Exercise description: The expected output is the data itself, duplicated in full.

Data to examine:
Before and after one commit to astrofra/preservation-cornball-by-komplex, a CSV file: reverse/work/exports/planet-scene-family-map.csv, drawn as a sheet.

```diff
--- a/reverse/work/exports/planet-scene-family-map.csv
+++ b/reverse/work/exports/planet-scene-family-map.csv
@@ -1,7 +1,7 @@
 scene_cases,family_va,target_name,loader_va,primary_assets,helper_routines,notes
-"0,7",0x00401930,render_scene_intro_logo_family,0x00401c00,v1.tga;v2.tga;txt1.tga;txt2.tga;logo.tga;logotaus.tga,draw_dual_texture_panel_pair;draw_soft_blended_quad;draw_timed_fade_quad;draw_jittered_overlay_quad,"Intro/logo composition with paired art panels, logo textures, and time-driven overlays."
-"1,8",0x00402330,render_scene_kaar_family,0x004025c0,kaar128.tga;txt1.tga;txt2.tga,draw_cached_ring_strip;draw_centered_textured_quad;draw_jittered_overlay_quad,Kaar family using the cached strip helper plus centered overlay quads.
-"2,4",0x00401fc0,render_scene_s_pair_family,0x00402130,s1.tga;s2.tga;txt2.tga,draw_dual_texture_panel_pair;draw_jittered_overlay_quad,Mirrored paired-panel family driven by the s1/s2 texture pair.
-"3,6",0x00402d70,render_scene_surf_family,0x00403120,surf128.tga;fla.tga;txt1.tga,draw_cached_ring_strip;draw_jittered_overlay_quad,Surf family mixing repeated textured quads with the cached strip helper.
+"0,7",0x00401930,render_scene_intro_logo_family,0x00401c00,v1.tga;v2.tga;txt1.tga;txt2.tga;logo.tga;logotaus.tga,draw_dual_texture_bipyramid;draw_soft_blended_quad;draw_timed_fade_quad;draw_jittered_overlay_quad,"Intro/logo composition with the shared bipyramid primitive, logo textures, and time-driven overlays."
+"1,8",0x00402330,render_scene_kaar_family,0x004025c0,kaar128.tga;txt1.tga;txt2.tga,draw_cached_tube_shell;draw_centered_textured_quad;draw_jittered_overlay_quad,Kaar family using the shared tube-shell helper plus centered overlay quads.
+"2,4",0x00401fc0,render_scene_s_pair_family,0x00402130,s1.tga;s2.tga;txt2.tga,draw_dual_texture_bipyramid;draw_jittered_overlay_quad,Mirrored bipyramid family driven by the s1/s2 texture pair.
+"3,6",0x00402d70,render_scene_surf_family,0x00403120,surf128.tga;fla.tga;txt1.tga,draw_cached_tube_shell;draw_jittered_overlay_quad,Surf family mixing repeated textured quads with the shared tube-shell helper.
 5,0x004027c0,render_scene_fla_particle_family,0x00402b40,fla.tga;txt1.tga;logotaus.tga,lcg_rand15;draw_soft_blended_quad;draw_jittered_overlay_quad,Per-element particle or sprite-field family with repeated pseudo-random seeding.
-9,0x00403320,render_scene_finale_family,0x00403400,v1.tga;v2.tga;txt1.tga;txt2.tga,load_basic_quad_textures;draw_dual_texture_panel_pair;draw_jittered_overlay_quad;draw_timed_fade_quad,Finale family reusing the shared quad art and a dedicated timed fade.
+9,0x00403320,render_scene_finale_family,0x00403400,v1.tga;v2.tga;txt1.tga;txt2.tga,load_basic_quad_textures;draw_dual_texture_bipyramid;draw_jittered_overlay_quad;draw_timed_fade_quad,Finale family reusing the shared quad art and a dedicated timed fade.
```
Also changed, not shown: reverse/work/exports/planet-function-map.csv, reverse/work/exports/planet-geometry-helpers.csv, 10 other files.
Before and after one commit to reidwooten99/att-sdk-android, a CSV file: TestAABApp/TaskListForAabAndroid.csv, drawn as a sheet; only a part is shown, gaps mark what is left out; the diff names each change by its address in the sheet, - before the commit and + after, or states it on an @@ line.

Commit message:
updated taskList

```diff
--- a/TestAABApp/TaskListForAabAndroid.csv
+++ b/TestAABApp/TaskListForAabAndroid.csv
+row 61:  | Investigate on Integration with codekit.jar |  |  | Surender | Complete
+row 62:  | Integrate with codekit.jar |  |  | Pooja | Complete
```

Result of the task:
Before and after one commit to astrofra/preservation-cornball-by-komplex, a CSV file: reverse/work/exports/planet-scene-family-map.csv, drawn as a sheet.

```diff
--- a/reverse/work/exports/planet-scene-family-map.csv
+++ b/reverse/work/exports/planet-scene-family-map.csv
@@ -1,7 +1,7 @@
 scene_cases,family_va,target_name,loader_va,primary_assets,helper_routines,notes
-"0,7",0x00401930,render_scene_intro_logo_family,0x00401c00,v1.tga;v2.tga;txt1.tga;txt2.tga;logo.tga;logotaus.tga,draw_dual_texture_panel_pair;draw_soft_blended_quad;draw_timed_fade_quad;draw_jittered_overlay_quad,"Intro/logo composition with paired art panels, logo textures, and time-driven overlays."
-"1,8",0x00402330,render_scene_kaar_family,0x004025c0,kaar128.tga;txt1.tga;txt2.tga,draw_cached_ring_strip;draw_centered_textured_quad;draw_jittered_overlay_quad,Kaar family using the cached strip helper plus centered overlay quads.
-"2,4",0x00401fc0,render_scene_s_pair_family,0x00402130,s1.tga;s2.tga;txt2.tga,draw_dual_texture_panel_pair;draw_jittered_overlay_quad,Mirrored paired-panel family driven by the s1/s2 texture pair.
-"3,6",0x00402d70,render_scene_surf_family,0x00403120,surf128.tga;fla.tga;txt1.tga,draw_cached_ring_strip;draw_jittered_overlay_quad,Surf family mixing repeated textured quads with the cached strip helper.
+"0,7",0x00401930,render_scene_intro_logo_family,0x00401c00,v1.tga;v2.tga;txt1.tga;txt2.tga;logo.tga;logotaus.tga,draw_dual_texture_bipyramid;draw_soft_blended_quad;draw_timed_fade_quad;draw_jittered_overlay_quad,"Intro/logo composition with the shared bipyramid primitive, logo textures, and time-driven overlays."
+"1,8",0x00402330,render_scene_kaar_family,0x004025c0,kaar128.tga;txt1.tga;txt2.tga,draw_cached_tube_shell;draw_centered_textured_quad;draw_jittered_overlay_quad,Kaar family using the shared tube-shell helper plus centered overlay quads.
+"2,4",0x00401fc0,render_scene_s_pair_family,0x00402130,s1.tga;s2.tga;txt2.tga,draw_dual_texture_bipyramid;draw_jittered_overlay_quad,Mirrored bipyramid family driven by the s1/s2 texture pair.
+"3,6",0x00402d70,render_scene_surf_family,0x00403120,surf128.tga;fla.tga;txt1.tga,draw_cached_tube_shell;draw_jittered_overlay_quad,Surf family mixing repeated textured quads with the shared tube-shell helper.
 5,0x004027c0,render_scene_fla_particle_family,0x00402b40,fla.tga;txt1.tga;logotaus.tga,lcg_rand15;draw_soft_blended_quad;draw_jittered_overlay_quad,Per-element particle or sprite-field family with repeated pseudo-random seeding.
-9,0x00403320,render_scene_finale_family,0x00403400,v1.tga;v2.tga;txt1.tga;txt2.tga,load_basic_quad_textures;draw_dual_texture_panel_pair;draw_jittered_overlay_quad;draw_timed_fade_quad,Finale family reusing the shared quad art and a dedicated timed fade.
+9,0x00403320,render_scene_finale_family,0x00403400,v1.tga;v2.tga;txt1.tga;txt2.tga,load_basic_quad_textures;draw_dual_texture_bipyramid;draw_jittered_overlay_quad;draw_timed_fade_quad,Finale family reusing the shared quad art and a dedicated timed fade.
```
Also changed, not shown: reverse/work/exports/planet-function-map.csv, reverse/work/exports/planet-geometry-helpers.csv, 10 other files.
Before and after one commit to reidwooten99/att-sdk-android, a CSV file: TestAABApp/TaskListForAabAndroid.csv, drawn as a sheet; only a part is shown, gaps mark what is left out; the diff names each change by its address in the sheet, - before the commit and + after, or states it on an @@ line.

Commit message:
updated taskList

```diff
--- a/TestAABApp/TaskListForAabAndroid.csv
+++ b/TestAABApp/TaskListForAabAndroid.csv
+row 61:  | Investigate on Integration with codekit.jar |  |  | Surender | Complete
+row 62:  | Integrate with codekit.jar |  |  | Pooja | Complete
```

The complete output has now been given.